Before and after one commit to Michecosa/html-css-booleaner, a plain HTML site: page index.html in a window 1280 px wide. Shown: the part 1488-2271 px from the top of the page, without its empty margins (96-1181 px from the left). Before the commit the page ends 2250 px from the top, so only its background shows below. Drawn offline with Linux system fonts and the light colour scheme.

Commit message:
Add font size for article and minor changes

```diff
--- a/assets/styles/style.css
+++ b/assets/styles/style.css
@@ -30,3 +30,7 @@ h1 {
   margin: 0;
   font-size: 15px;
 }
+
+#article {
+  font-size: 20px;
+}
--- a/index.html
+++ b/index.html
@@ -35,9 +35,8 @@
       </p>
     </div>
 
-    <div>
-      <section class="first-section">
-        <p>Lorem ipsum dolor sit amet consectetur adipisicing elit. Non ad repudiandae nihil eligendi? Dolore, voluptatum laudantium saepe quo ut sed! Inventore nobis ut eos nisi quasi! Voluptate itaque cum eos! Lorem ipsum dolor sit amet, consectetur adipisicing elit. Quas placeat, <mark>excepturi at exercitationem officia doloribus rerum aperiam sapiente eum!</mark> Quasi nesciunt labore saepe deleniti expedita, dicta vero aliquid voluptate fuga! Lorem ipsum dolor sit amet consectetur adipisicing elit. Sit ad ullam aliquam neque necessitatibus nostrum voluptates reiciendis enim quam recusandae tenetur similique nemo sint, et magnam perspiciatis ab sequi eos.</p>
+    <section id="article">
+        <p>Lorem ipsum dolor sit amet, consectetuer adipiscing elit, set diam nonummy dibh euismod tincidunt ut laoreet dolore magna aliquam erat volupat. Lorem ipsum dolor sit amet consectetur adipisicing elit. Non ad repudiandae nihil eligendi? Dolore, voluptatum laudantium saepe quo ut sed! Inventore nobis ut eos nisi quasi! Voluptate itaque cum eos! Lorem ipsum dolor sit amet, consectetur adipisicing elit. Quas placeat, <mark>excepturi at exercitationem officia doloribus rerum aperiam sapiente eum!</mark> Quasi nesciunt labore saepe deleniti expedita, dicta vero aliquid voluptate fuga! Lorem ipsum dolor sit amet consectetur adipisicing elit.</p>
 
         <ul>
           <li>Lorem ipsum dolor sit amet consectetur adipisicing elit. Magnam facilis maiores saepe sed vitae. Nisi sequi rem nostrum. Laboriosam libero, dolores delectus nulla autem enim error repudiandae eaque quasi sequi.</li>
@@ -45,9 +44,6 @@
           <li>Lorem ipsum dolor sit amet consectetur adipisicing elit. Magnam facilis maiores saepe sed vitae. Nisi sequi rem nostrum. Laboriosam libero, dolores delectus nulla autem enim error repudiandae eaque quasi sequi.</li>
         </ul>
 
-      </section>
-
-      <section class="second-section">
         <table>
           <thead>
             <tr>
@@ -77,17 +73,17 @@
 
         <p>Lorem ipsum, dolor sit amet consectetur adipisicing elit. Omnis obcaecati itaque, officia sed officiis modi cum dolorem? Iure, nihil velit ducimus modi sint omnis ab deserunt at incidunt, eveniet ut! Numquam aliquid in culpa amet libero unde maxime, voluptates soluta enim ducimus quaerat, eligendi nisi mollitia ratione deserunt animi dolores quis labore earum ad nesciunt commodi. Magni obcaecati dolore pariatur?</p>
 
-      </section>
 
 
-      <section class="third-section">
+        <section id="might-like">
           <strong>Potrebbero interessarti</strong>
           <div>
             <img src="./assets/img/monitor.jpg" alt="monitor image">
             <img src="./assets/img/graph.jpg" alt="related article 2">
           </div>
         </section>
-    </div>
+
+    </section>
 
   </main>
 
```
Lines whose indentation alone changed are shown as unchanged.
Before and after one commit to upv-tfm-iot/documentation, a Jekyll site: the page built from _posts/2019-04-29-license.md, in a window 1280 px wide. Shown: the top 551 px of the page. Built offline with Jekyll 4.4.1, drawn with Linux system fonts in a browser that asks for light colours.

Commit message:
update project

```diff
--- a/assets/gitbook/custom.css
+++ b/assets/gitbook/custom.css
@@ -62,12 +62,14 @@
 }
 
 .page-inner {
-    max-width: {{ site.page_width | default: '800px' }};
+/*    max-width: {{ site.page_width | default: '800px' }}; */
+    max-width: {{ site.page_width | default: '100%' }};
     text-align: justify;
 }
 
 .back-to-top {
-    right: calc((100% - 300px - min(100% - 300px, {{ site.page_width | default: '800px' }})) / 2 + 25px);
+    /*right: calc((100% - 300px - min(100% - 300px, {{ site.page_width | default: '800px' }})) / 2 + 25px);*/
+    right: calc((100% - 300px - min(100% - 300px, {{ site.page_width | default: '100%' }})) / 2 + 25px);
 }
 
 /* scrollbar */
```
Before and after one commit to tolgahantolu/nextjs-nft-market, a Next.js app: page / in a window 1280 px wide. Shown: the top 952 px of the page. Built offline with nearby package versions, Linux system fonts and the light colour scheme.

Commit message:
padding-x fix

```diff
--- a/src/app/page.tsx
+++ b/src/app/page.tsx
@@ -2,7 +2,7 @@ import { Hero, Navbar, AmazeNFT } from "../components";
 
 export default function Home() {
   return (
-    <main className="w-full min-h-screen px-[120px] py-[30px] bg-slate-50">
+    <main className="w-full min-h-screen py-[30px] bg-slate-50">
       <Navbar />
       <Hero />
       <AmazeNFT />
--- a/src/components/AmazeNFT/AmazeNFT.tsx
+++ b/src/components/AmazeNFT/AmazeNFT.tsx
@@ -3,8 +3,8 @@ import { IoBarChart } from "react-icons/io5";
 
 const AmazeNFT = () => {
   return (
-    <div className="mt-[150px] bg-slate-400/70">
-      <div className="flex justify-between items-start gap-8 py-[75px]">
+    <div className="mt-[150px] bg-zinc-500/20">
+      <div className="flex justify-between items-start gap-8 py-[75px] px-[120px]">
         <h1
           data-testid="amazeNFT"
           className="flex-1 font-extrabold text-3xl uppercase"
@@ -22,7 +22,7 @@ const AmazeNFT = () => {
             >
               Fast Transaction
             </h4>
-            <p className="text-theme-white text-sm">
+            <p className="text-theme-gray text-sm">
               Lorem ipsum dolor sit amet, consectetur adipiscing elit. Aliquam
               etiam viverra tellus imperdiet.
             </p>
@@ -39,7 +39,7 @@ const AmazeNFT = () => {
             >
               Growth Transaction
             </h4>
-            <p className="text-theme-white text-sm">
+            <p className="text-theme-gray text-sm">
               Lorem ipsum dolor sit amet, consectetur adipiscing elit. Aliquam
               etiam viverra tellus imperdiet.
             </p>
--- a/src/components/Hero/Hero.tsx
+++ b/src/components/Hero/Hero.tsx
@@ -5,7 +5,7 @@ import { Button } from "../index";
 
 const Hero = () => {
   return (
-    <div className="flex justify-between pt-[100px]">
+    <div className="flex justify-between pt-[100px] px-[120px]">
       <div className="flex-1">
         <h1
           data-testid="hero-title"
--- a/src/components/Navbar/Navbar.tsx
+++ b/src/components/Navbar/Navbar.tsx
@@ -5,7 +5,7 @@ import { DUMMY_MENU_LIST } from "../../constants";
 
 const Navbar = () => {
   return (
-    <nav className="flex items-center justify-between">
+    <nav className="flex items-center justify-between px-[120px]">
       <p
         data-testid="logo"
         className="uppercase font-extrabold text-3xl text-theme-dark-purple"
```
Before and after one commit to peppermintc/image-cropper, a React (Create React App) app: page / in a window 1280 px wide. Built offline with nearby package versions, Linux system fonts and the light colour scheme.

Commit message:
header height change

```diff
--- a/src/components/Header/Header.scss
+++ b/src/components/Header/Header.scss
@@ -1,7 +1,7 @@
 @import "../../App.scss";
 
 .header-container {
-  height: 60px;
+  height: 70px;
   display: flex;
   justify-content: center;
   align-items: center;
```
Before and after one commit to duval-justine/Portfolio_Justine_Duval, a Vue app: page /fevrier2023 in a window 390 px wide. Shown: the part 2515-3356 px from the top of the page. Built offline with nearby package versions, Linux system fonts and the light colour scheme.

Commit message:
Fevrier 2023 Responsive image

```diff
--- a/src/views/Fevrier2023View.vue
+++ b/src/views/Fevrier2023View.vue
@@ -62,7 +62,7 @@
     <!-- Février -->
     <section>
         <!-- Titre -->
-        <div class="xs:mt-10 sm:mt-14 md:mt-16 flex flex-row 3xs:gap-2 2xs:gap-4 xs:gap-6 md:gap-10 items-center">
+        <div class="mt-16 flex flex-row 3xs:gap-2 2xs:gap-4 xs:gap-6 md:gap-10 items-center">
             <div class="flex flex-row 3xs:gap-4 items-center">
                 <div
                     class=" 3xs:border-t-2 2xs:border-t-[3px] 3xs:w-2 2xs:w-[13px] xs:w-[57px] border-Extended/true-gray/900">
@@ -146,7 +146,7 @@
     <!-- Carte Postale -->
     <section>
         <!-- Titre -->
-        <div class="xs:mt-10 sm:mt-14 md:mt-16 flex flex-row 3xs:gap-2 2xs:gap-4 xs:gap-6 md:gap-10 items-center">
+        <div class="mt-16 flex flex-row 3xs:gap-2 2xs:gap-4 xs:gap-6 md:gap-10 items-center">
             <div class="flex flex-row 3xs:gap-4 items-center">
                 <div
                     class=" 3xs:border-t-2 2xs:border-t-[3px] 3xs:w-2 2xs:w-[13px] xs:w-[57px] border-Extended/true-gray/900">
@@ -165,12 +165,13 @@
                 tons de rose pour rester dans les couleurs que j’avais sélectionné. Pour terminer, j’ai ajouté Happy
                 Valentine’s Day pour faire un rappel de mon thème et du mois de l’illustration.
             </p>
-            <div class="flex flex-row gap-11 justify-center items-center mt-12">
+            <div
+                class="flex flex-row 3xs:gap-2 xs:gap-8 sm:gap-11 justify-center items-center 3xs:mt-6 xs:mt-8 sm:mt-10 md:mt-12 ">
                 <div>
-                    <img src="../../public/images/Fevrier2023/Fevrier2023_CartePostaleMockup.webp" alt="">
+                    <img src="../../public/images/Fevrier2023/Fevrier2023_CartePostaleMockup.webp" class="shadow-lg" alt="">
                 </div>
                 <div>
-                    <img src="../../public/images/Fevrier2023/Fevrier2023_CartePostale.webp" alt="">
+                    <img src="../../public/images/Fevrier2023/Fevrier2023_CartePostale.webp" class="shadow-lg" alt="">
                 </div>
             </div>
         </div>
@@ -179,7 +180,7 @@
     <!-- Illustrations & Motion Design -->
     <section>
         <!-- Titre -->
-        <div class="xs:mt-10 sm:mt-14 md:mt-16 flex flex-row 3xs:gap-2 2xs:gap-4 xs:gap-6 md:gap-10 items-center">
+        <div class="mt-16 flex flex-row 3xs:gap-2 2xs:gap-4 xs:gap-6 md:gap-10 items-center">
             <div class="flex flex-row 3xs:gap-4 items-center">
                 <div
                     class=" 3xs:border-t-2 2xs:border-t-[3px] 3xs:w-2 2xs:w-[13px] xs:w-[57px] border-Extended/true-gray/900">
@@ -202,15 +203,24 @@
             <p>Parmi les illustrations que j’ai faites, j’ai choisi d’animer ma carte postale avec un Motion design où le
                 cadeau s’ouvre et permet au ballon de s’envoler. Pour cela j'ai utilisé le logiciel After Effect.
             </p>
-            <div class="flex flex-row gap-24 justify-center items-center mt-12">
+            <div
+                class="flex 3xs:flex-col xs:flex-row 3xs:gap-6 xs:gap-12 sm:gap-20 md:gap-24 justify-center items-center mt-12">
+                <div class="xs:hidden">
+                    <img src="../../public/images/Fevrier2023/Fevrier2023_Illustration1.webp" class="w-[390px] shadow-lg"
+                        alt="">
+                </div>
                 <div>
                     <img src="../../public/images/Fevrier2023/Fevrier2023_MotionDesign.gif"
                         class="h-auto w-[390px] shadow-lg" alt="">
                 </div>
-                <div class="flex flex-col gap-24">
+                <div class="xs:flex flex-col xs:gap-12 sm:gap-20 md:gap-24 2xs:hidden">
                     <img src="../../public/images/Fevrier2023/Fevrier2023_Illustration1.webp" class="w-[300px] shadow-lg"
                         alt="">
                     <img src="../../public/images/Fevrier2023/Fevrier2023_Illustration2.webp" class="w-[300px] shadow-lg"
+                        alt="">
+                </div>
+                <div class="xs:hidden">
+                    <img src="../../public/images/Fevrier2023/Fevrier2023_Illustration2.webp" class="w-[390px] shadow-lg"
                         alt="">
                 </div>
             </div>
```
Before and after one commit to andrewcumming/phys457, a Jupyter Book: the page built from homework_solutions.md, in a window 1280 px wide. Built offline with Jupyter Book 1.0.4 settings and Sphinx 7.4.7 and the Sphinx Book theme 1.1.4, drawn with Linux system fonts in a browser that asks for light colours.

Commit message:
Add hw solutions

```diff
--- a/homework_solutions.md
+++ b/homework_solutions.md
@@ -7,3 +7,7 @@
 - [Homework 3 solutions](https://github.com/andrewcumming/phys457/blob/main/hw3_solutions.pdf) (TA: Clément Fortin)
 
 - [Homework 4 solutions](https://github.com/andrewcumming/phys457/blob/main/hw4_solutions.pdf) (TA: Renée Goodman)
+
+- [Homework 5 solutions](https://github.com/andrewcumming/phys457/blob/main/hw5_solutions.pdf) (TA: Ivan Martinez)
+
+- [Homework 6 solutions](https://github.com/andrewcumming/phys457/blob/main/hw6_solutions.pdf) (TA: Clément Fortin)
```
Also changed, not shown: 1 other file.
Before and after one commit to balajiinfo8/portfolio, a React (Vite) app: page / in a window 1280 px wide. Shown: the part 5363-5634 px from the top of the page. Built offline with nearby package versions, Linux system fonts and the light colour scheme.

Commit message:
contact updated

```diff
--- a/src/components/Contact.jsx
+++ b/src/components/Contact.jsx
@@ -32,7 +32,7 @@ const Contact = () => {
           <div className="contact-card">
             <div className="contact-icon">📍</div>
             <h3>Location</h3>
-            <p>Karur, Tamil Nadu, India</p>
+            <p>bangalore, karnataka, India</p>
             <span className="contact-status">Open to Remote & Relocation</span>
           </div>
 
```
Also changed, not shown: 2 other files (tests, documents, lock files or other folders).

== == ==

_What you have to do_
If a line of the listing above contains "from", pick it out and copy it.

_Task output_
Before and after one commit to Michecosa/html-css-booleaner, a plain HTML site: page index.html in a window 1280 px wide. Shown: the part 1488-2271 px from the top of the page, without its empty margins (96-1181 px from the left). Before the commit the page ends 2250 px from the top, so only its background shows below. Drawn offline with Linux system fonts and the light colour scheme.
Before and after one commit to upv-tfm-iot/documentation, a Jekyll site: the page built from _posts/2019-04-29-license.md, in a window 1280 px wide. Shown: the top 551 px of the page. Built offline with Jekyll 4.4.1, drawn with Linux system fonts in a browser that asks for light colours.
@@ -2,7 +2,7 @@ import { Hero, Navbar, AmazeNFT } from "../components";
@@ -3,8 +3,8 @@ import { IoBarChart } from "react-icons/io5";
@@ -5,7 +5,7 @@ import { Button } from "../index";
@@ -5,7 +5,7 @@ import { DUMMY_MENU_LIST } from "../../constants";
Before and after one commit to duval-justine/Portfolio_Justine_Duval, a Vue app: page /fevrier2023 in a window 390 px wide. Shown: the part 2515-3356 px from the top of the page. Built offline with nearby package versions, Linux system fonts and the light colour scheme.
Before and after one commit to andrewcumming/phys457, a Jupyter Book: the page built from homework_solutions.md, in a window 1280 px wide. Built offline with Jupyter Book 1.0.4 settings and Sphinx 7.4.7 and the Sphinx Book theme 1.1.4, drawn with Linux system fonts in a browser that asks for light colours.
Before and after one commit to balajiinfo8/portfolio, a React (Vite) app: page / in a window 1280 px wide. Shown: the part 5363-5634 px from the top of the page. Built offline with nearby package versions, Linux system fonts and the light colour scheme.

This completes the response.